SETTING A STANDARD
In the textile industry, Goodweave is working to end child labor in the handmade rug industry. Not only do they certify products, through the Rugmark label, but they take action to address the underlying social issues of the industry. When Goodweave inspectors ﬁnd children at work during random site visits, they remove the children from the facility, return them to their families when possible, and ensure that they are provided rehabilitation, education, vocational training and eventually job placement. Two years ago, BIFMA introduced the e3 sustainability standard, otherwise known as level™. Products carrying the level name have been certiﬁed by a third-party auditing ﬁrm using standards developed speciﬁcally for furnishings, based on an extensive and comprehensive review of each product. Similar to LEED, the standard includes various sections: materials, energy and atmosphere, human and ecosystem health, and social responsibility. Within each of the sections are prerequisites, including—for the social responsibility section—requiring health and safety policies to be in place and followed, voluntary employment and no child labor. In addition to those you’ll ﬁnd on the level certiﬁcation site, other manufacturers are working independently to bring design, environmental standards

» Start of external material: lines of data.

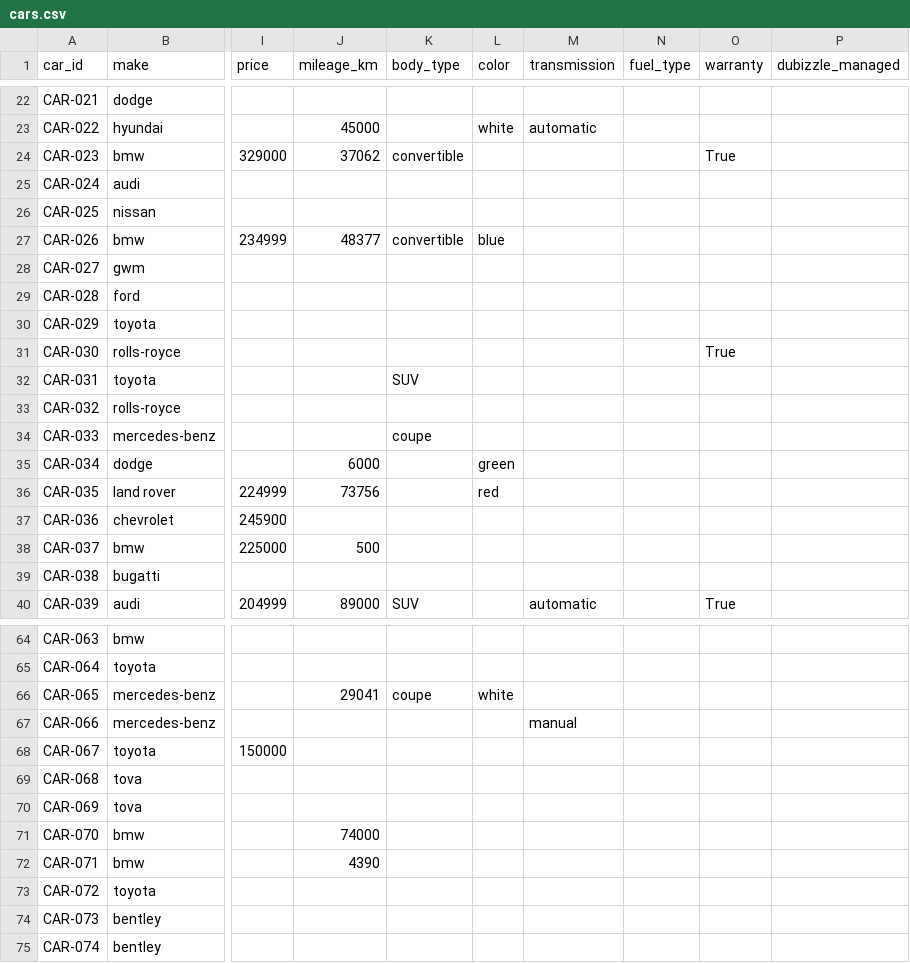
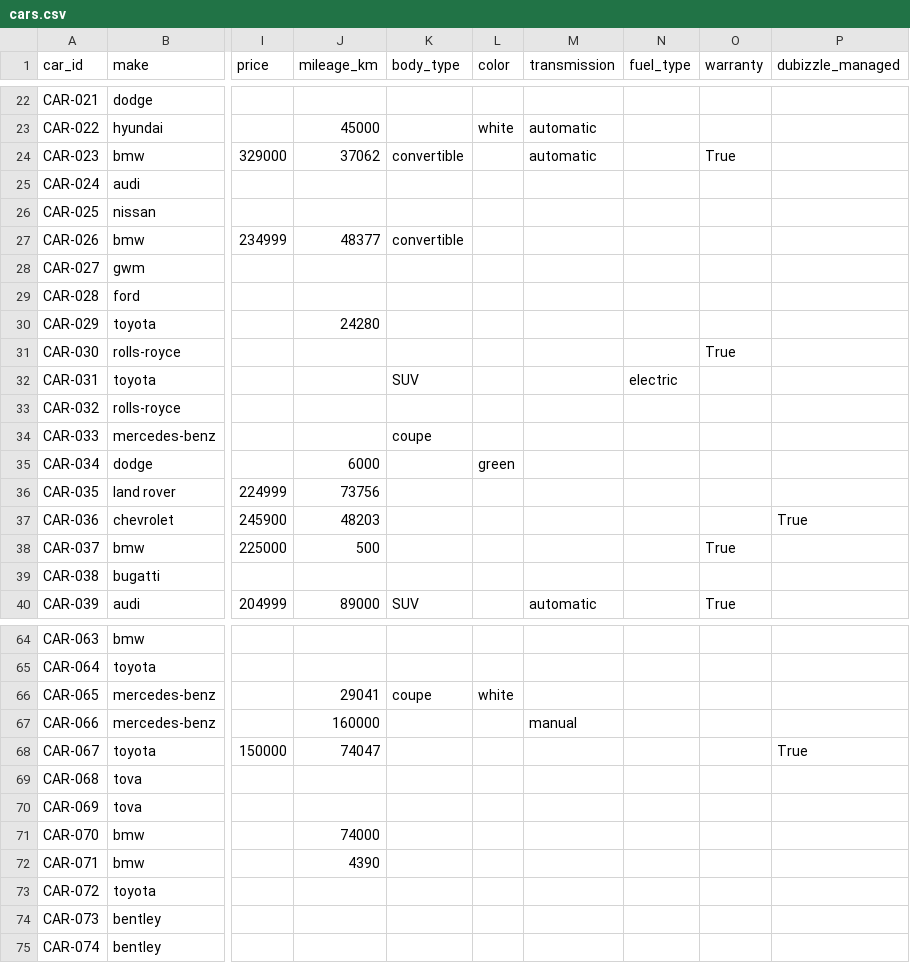
Before and after one commit to Shravan-prog/dubizzle-project, a CSV file: data/cars.csv, drawn as a sheet; only a part is shown, gaps mark what is left out; the diff covers the shown part only; the diff names each change by its address in the sheet, - before the commit and + after, or states it on an @@ line.

```diff
--- a/data/cars.csv
+++ b/data/cars.csv
-M24 (transmission): (empty)
+M24 (transmission): automatic
-L27 (color): blue
+L27 (color): (empty)
-J30 (mileage_km): (empty)
+J30 (mileage_km): 24280
-N32 (fuel_type): (empty)
+N32 (fuel_type): electric
-L36 (color): red
+L36 (color): (empty)
-J37 (mileage_km): (empty)
+J37 (mileage_km): 48203
-P37 (dubizzle_managed): (empty)
+P37 (dubizzle_managed): True
-O38 (warranty): (empty)
+O38 (warranty): True
-J67 (mileage_km): (empty)
+J67 (mileage_km): 160000
-J68 (mileage_km): (empty)
+J68 (mileage_km): 74047
-P68 (dubizzle_managed): (empty)
+P68 (dubizzle_managed): True
```
Also changed, not shown: 32 edited cells elsewhere in this file, 10 other files.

In addition to those companies who achieve a particular certiﬁcation, a growing number of smaller manufacturers may walk the walk even if they cannot afford the extensive costs involved with third party certiﬁcations. Designers willing to roll up their sleeves and devise a list of questions regarding environmental and socially responsible issues will most likely be able to get straight answers from such groups. To devise a list of questions that address issues which matter to you, start by downloading the BIFMA level standard to use as a template. Feel free to try your questions out with some of these green manufacturers: Loll Designs, Q Collection, Baltix and el: Environmental Language, Industry Partner of ASID. In addition to thinking about the environmental and social issues for furnishing and ﬁnishes, keep in mind that accessories and artwork are often an easy, if overlooked, way to support the community, local artists and socially responsible organizations. Some resources to consider are Green America and Ten Thousand Villages. Social responsibility is a critical leg to moving forward with environmental practices. As a designer, exercise your ability to be creative, inquisitive and compassionate. Require that the manufacturers included in your speciﬁcations are being socially responsible, equitable and compassionate in their facilities, their communities and the world. As more designers begin to inquire about social and ethical practices of manufacturers, increased demand will make this information more readily available and ultimately will affect market change. i
A former member of the ASID Sustainable Design Council, Sharlyn Underwood, ASID, LEED AP BD+C, is a sustainable design consultant in Roanoke, Va.
the magazine of the american society of interior designers
Table of Contents for the Digital Edition of ASID Icon - Spring 2011
ASID Icon - Spring 2011
Still in the Dark
Design for Life
Resource Guide & Advertisers
ASID Icon - Spring 2011